Isn’t It Nice: Obama Can Choose!

Speaking of school choice, here’s the Washington Post’s Jay Mathews on President-elect Obama’s upcoming school selection.

Read it and then let me know: Could Mathews be any less critical? Jay regularly dodges any meaningful discussion of private-school choice reforms like vouchers while railing about such peripheral tweaks as increasing Advanced Placement offerings. Apparently, school-choice reforms don’t even rate when the incoming President—a choice opponent—is about to choose a school for his kids. Jay just happily discusses Mr. Obama’s impending decision with the friendly warmth of a helpful new neighbor, for all intents and purposes dodging not just the political implications of the President-elect choosing a private school for his own kids, but the exceptionalism that seems to be heading his way within the public-schooling system.
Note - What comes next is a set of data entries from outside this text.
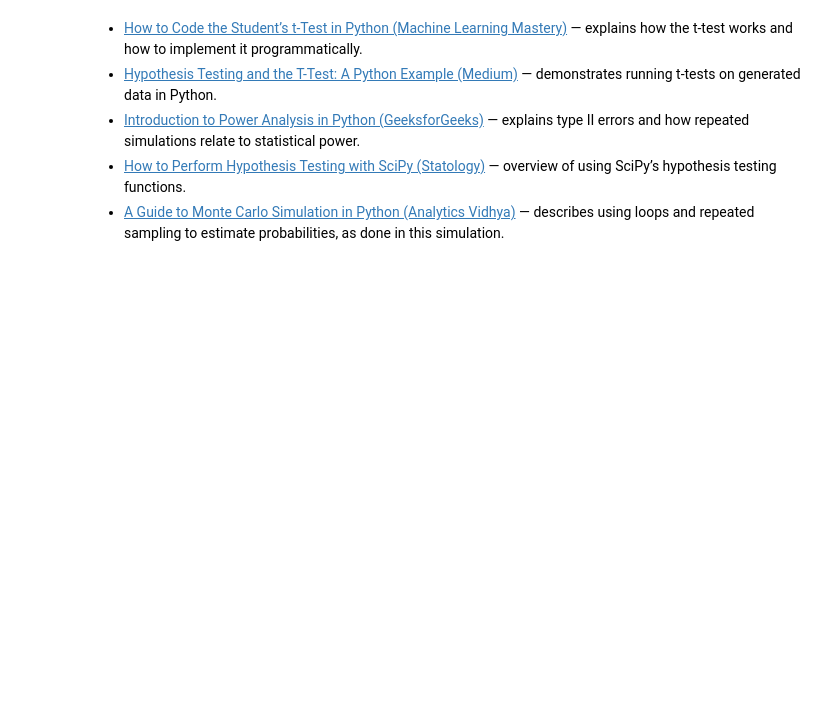
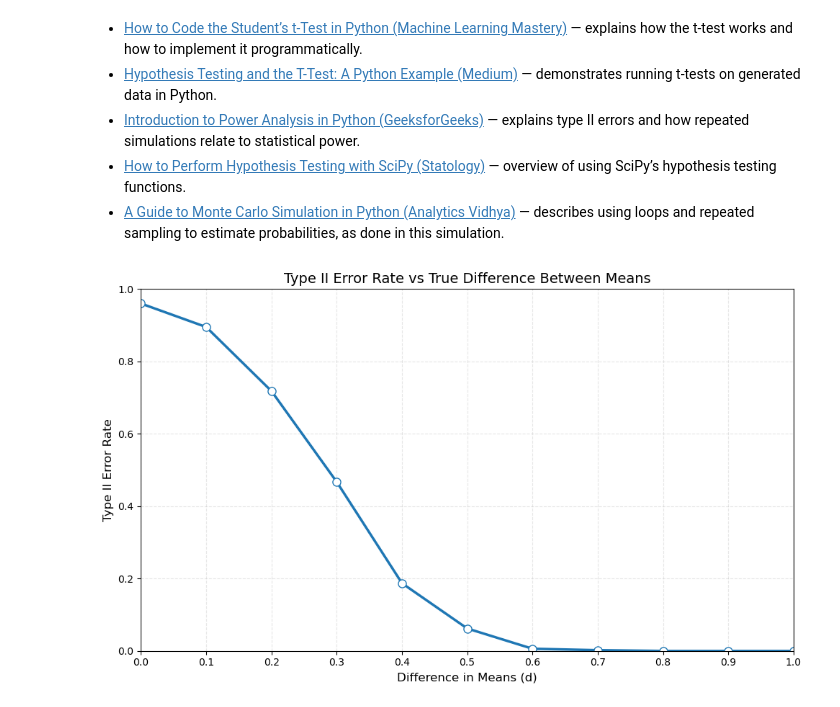
Before and after one commit to sarahembarry/applied-statistics-assessment, a Jupyter notebook: problems.ipynb, the cells around one changed output. Cells and saved outputs as stored; diff of their text form; code cells hidden in the pictures; blank space fills up the shorter version.

```diff
--- a/problems.ipynb
+++ b/problems.ipynb
@@ -275,3 +311,26 @@ type2_errors
 - [Introduction to Power Analysis in Python (GeeksforGeeks)](https://www.geeksforgeeks.org/python/introduction-to-power-analysis-in-python/) — explains type II errors and how repeated simulations relate to statistical power.
 - [How to Perform Hypothesis Testing with SciPy (Statology)](https://www.statology.org/how-perform-hypothesis-testing-scipy/) — overview of using SciPy’s hypothesis testing functions.
 - [A Guide to Monte Carlo Simulation in Python (Analytics Vidhya)](https://www.analyticsvidhya.com/blog/2021/07/a-guide-to-monte-carlo-simulation/) — describes using loops and repeated sampling to estimate probabilities, as done in this simulation.
+# %%
+# Plot the Type II error rate against d
+
+plt.figure(figsize=(10, 6))
+plt.plot(
+    d_values, type2_errors,
+    color='tab:blue',
+    marker='o',
+    markerfacecolor='white',
+    markersize=8,
+    linewidth=2.5
+)
+plt.xlabel('Difference in Means (d)', fontsize=12)
+plt.ylabel('Type II Error Rate', fontsize=12)
+plt.title('Type II Error Rate vs True Difference Between Means', fontsize=14)
+plt.xticks(d_values)
+plt.xlim(0, 1)
+plt.ylim(0, 1)
+plt.grid(alpha=0.3, linestyle='--')
+plt.tight_layout()
+plt.show()
+# %% [output]
+[figure, added]
```
Also changed, not shown: parts of 4 cells of this notebook, 1 other file.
“One educational gem happens to be the closest public school to their new home,” Jay writes, after noting without a hint of reservation that the Obamas will probably choose the private Georgetown Day School. “Strong John Thomson Elementary School is at 1200 L St. NW, three-fifths of a mile from 1600 Pennsylvania Ave.”

There are a few minor problems, though, with getting into Thomson, problems that would be deal-killers for normal DC citizens. One is that “the White House is actually in the attendance area of the Francis-Stevens Educational Center.” President-elect Obama wouldn’t want to send his kids there, though, because “that is a recently merged school with a new principal.”

Another problem is that Strong John Thomson is, according to Mathews, “close to capacity.” But no worries. The principal “said she would have room after the holidays for a fifth-grader and a second-grader transferring from the Midwest.”

When the time finally comes for Mr. Obama to select a school for his kids, would it be too much to ask that the education columnist in the Washington Post not dodge the actual political implications of the decision? I know these kinds of decisions are too personal to listen to ”kibitzing from outsiders,” but I’d sure hate for people to perceive some kind of a media bias.

The Public-School-Choice Horror!

Here are a couple of articles discussing first the hope, then the disappointment, of charter schools and other public-school choice.

The problem especially with charters is that they dangle the hope of real change and competition in front of desperate parents but are all too often at the near complete mercy of their public-schooling masters. It’s why public-school choice alone simply will not transform American education from our current moribund, socialist monopoly into a thriving free system. Just because he lets you live doesn’t mean Col. Kurtz will set you free.